## WHAT YOU WILL DO
The finished copy must match the records exactly, except that it contains no pictures.

Web page edit records
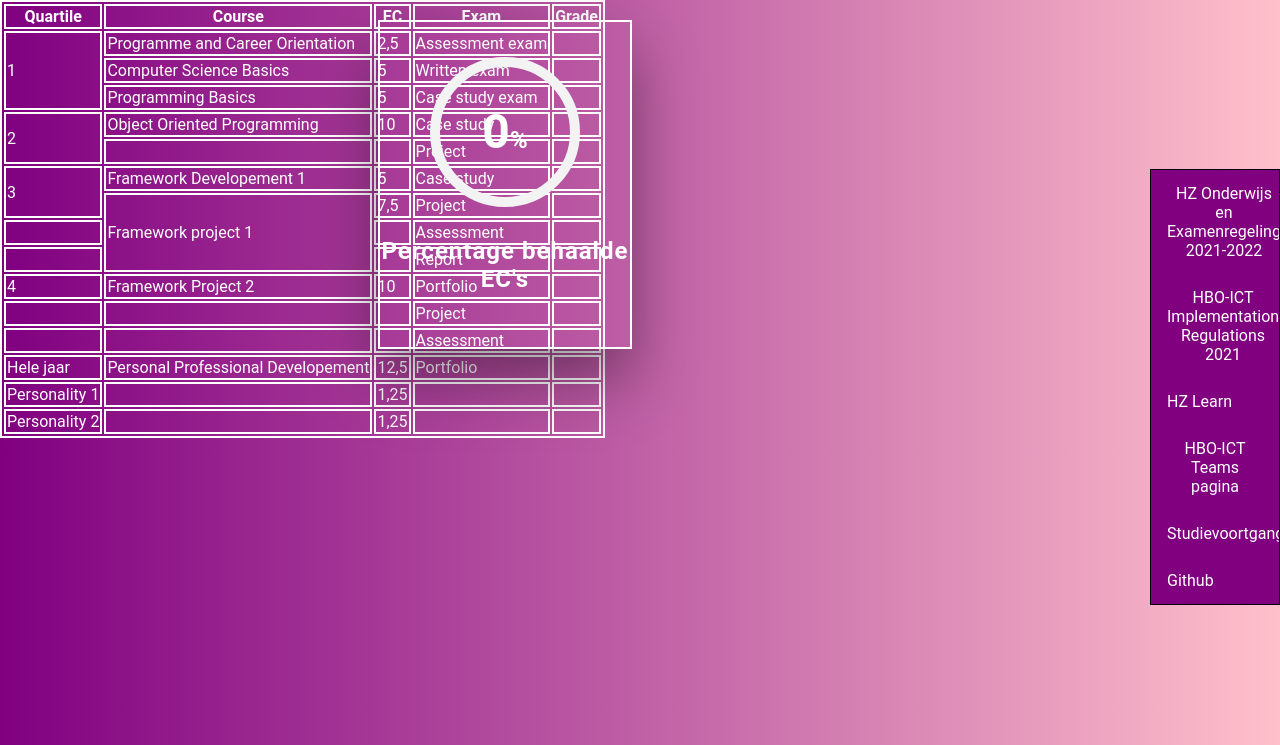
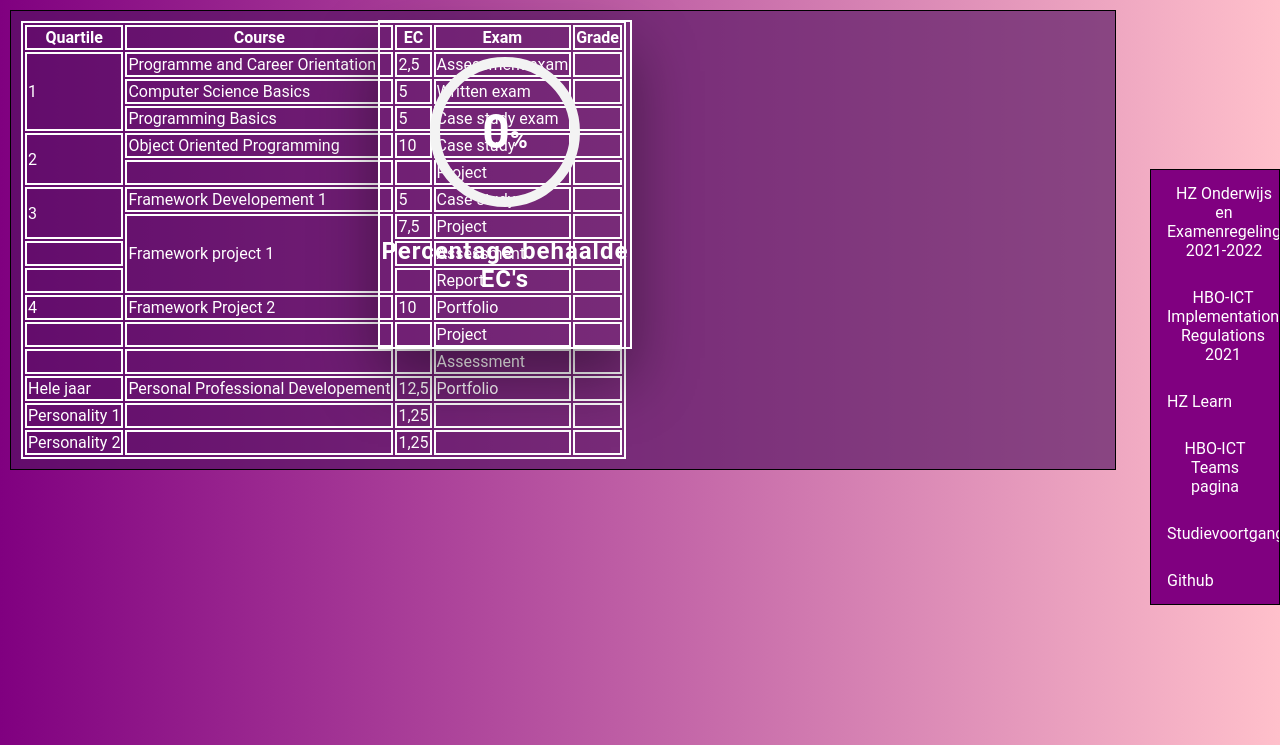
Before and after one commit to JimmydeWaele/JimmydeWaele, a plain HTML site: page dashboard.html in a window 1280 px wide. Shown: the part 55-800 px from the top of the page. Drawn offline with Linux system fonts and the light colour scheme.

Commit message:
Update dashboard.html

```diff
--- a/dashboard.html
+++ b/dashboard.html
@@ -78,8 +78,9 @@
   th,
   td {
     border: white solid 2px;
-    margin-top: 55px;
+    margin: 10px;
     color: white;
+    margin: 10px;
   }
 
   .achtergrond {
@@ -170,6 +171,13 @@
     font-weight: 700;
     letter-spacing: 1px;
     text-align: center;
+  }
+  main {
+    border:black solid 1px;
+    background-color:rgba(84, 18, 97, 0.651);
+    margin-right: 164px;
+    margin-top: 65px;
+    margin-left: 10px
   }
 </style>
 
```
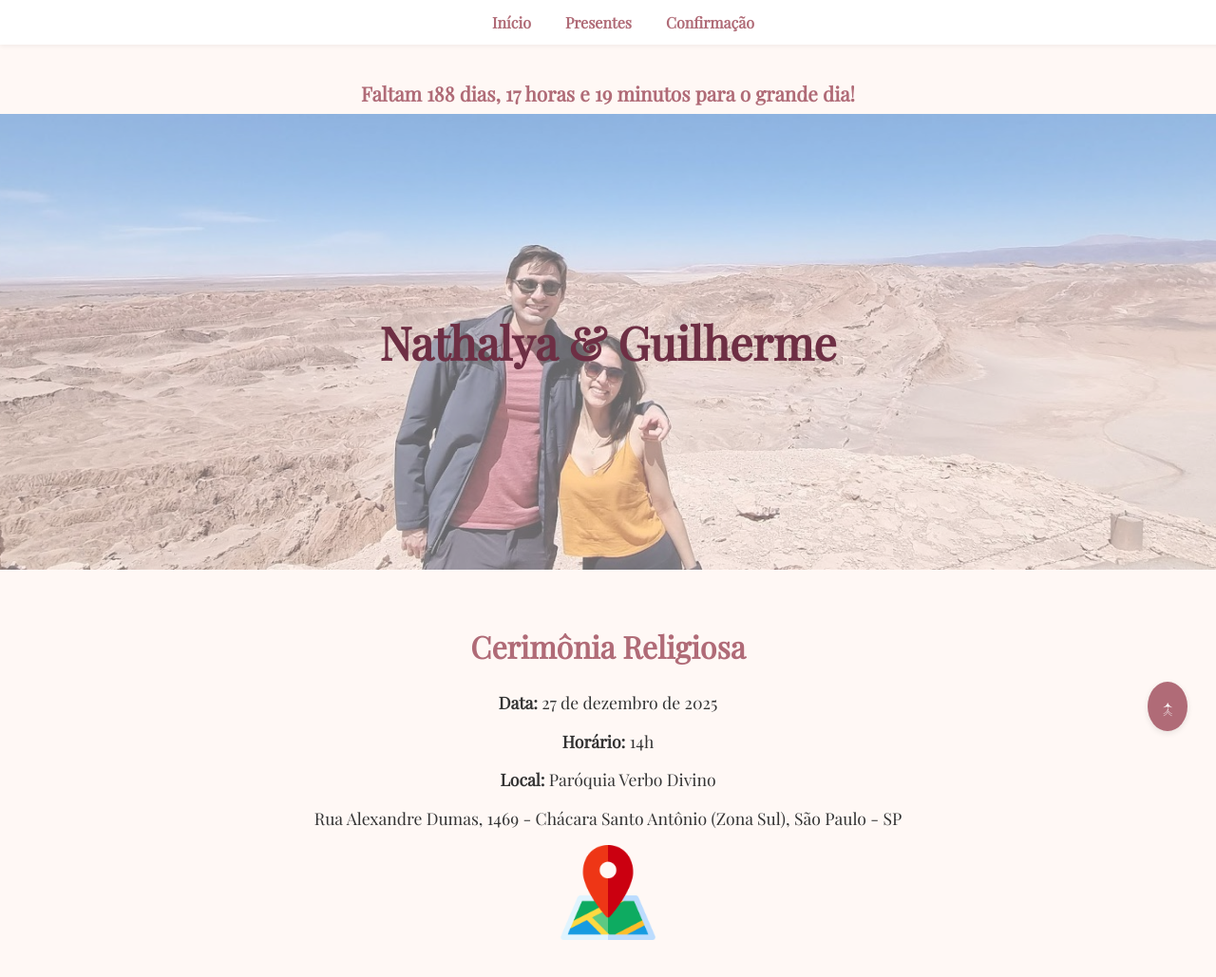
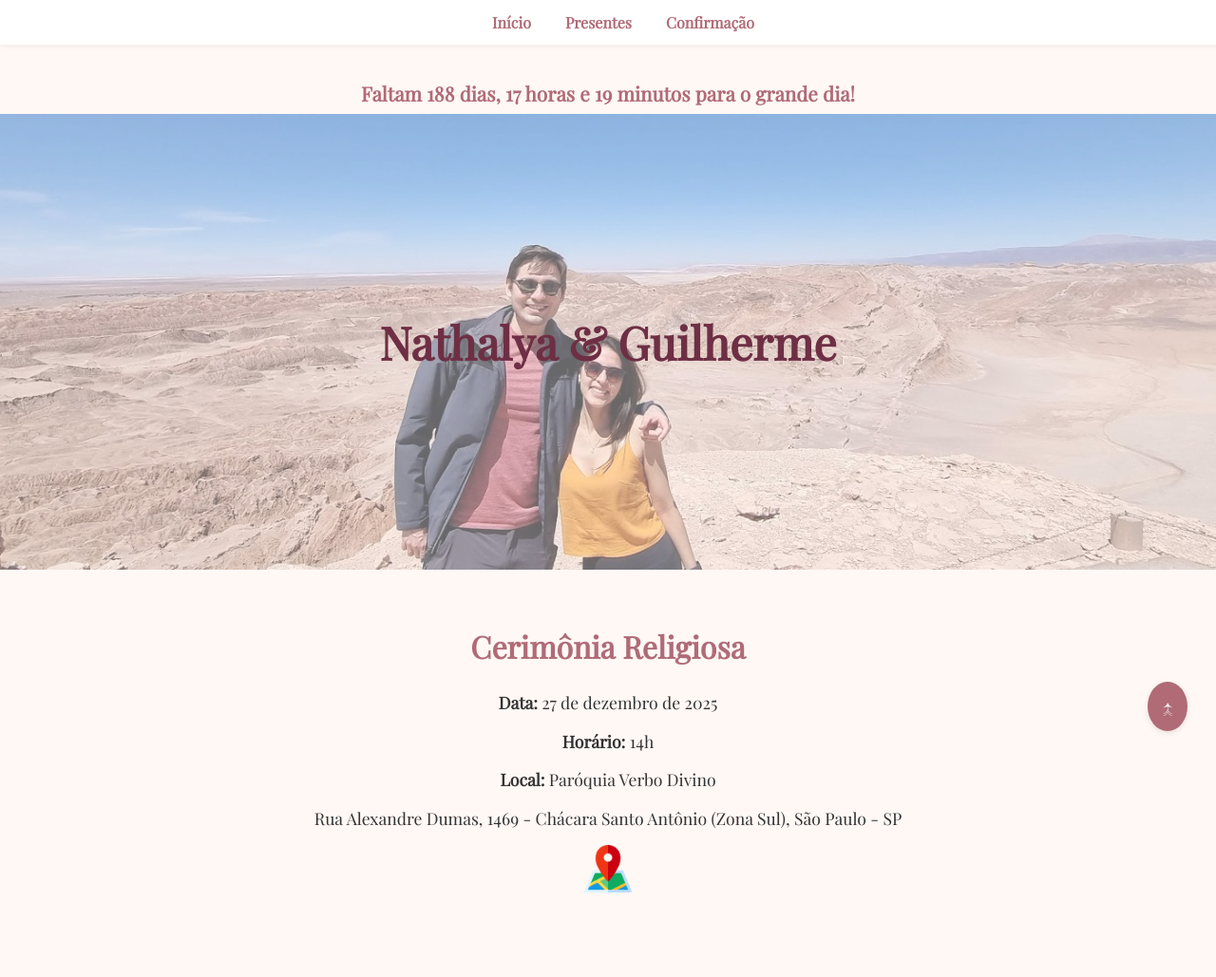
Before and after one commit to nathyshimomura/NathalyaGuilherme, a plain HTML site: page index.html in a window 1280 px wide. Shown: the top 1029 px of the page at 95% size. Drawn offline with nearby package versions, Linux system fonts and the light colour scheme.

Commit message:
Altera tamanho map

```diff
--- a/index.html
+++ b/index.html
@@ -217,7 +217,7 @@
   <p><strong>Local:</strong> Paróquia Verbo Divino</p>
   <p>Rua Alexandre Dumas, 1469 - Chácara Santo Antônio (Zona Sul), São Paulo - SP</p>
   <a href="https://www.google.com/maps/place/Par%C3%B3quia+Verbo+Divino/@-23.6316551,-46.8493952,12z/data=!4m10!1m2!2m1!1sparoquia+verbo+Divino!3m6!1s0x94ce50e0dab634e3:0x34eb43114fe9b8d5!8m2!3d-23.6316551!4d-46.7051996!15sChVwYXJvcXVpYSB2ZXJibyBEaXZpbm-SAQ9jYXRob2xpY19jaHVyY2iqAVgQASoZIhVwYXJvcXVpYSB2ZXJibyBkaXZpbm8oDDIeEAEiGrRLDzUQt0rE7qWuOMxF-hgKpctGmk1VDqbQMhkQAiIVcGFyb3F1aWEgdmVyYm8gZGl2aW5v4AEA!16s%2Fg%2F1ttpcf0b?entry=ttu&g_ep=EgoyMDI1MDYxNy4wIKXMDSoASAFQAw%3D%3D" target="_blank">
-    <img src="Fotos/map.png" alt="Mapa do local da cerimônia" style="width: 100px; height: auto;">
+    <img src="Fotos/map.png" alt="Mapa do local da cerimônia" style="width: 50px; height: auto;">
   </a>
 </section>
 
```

## REPLY
Before and after one commit to JimmydeWaele/JimmydeWaele, a plain HTML site: page dashboard.html in a window 1280 px wide. Shown: the part 55-800 px from the top of the page. Drawn offline with Linux system fonts and the light colour scheme.

Commit message:
Update dashboard.html

```diff
--- a/dashboard.html
+++ b/dashboard.html
@@ -78,8 +78,9 @@
   th,
   td {
     border: white solid 2px;
-    margin-top: 55px;
+    margin: 10px;
     color: white;
+    margin: 10px;
   }
 
   .achtergrond {
@@ -170,6 +171,13 @@
     font-weight: 700;
     letter-spacing: 1px;
     text-align: center;
+  }
+  main {
+    border:black solid 1px;
+    background-color:rgba(84, 18, 97, 0.651);
+    margin-right: 164px;
+    margin-top: 65px;
+    margin-left: 10px
   }
 </style>
 
```
Before and after one commit to nathyshimomura/NathalyaGuilherme, a plain HTML site: page index.html in a window 1280 px wide. Shown: the top 1029 px of the page at 95% size. Drawn offline with nearby package versions, Linux system fonts and the light colour scheme.

Commit message:
Altera tamanho map

```diff
--- a/index.html
+++ b/index.html
@@ -217,7 +217,7 @@
   <p><strong>Local:</strong> Paróquia Verbo Divino</p>
   <p>Rua Alexandre Dumas, 1469 - Chácara Santo Antônio (Zona Sul), São Paulo - SP</p>
   <a href="https://www.google.com/maps/place/Par%C3%B3quia+Verbo+Divino/@-23.6316551,-46.8493952,12z/data=!4m10!1m2!2m1!1sparoquia+verbo+Divino!3m6!1s0x94ce50e0dab634e3:0x34eb43114fe9b8d5!8m2!3d-23.6316551!4d-46.7051996!15sChVwYXJvcXVpYSB2ZXJibyBEaXZpbm-SAQ9jYXRob2xpY19jaHVyY2iqAVgQASoZIhVwYXJvcXVpYSB2ZXJibyBkaXZpbm8oDDIeEAEiGrRLDzUQt0rE7qWuOMxF-hgKpctGmk1VDqbQMhkQAiIVcGFyb3F1aWEgdmVyYm8gZGl2aW5v4AEA!16s%2Fg%2F1ttpcf0b?entry=ttu&g_ep=EgoyMDI1MDYxNy4wIKXMDSoASAFQAw%3D%3D" target="_blank">
-    <img src="Fotos/map.png" alt="Mapa do local da cerimônia" style="width: 100px; height: auto;">
+    <img src="Fotos/map.png" alt="Mapa do local da cerimônia" style="width: 50px; height: auto;">
   </a>
 </section>
 
```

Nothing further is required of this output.